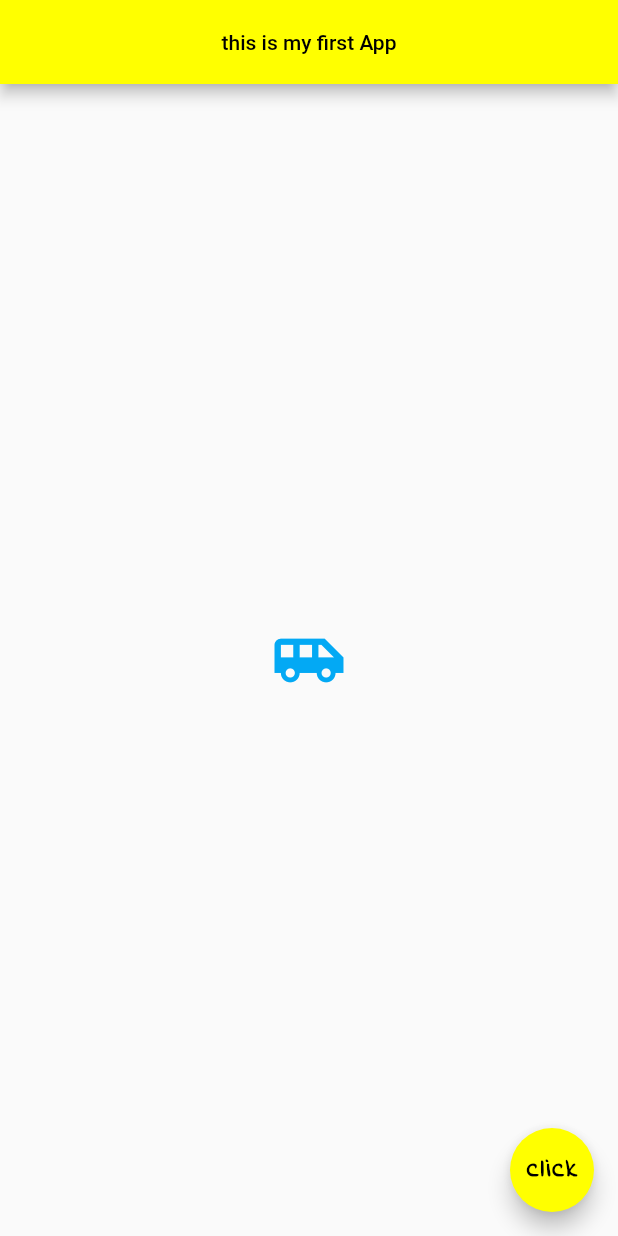
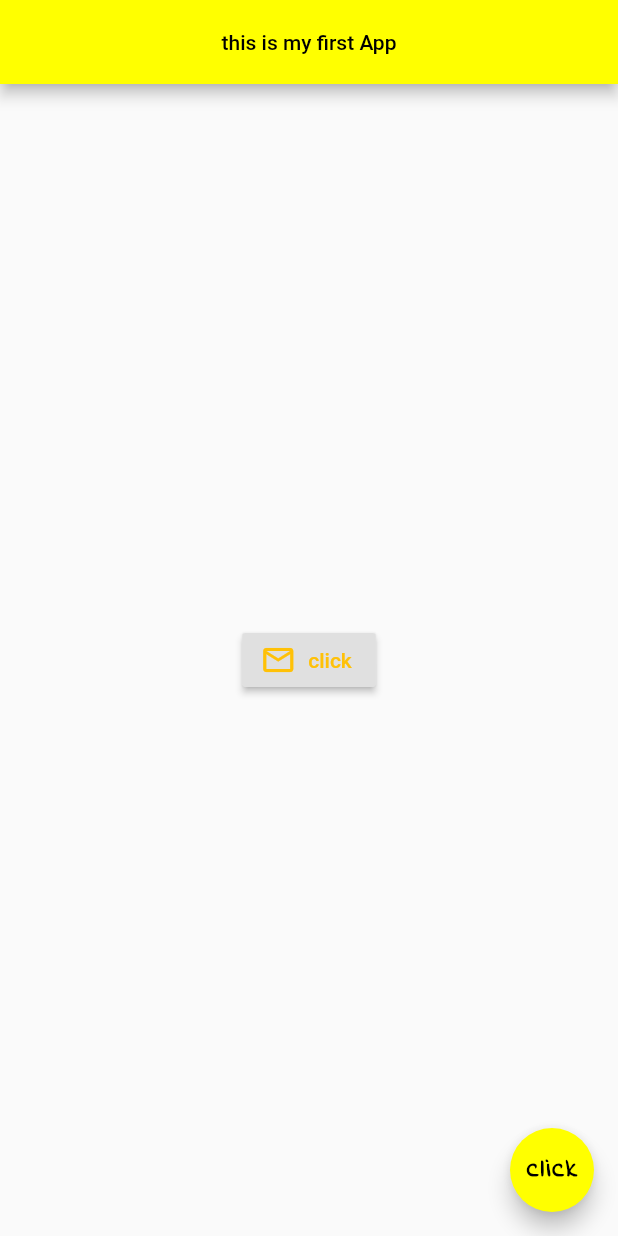
Before and after one commit to irakliB778/net-ninja, a Flutter app: the screen it shows after launch, on a phone screen of 412 x 824 dp. Run offline on Flutter 3.47's test engine with Material 2 defaults, Android fonts, the phone set to English and light mode, and no system bars.

Commit message:
create button, in the button add icon, change color, add onpress func

```diff
--- a/lib/main.dart
+++ b/lib/main.dart
@@ -20,10 +20,13 @@ class Home extends StatelessWidget {
           centerTitle: true,
           backgroundColor: Colors.yellowAccent,
         ),body:Center(
-      child:Icon(
-        Icons.airport_shuttle,
-        color:Colors.lightBlue,
-        size: 50,
+      child:RaisedButton.icon(
+        onPressed: () {
+          print('hello world!!');
+        },
+        icon:Icon(Icons.email_outlined),
+        label: Text('click'),
+        textColor: Colors.amber,
       )
     ),floatingActionButton: FloatingActionButton(
       child:Text(
```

++++++++++

**Your assignment**
Excluding the images, return each record above precisely as written.

**Task output**
Before and after one commit to irakliB778/net-ninja, a Flutter app: the screen it shows after launch, on a phone screen of 412 x 824 dp. Run offline on Flutter 3.47's test engine with Material 2 defaults, Android fonts, the phone set to English and light mode, and no system bars.

Commit message:
create button, in the button add icon, change color, add onpress func

```diff
--- a/lib/main.dart
+++ b/lib/main.dart
@@ -20,10 +20,13 @@ class Home extends StatelessWidget {
           centerTitle: true,
           backgroundColor: Colors.yellowAccent,
         ),body:Center(
-      child:Icon(
-        Icons.airport_shuttle,
-        color:Colors.lightBlue,
-        size: 50,
+      child:RaisedButton.icon(
+        onPressed: () {
+          print('hello world!!');
+        },
+        icon:Icon(Icons.email_outlined),
+        label: Text('click'),
+        textColor: Colors.amber,
       )
     ),floatingActionButton: FloatingActionButton(
       child:Text(
```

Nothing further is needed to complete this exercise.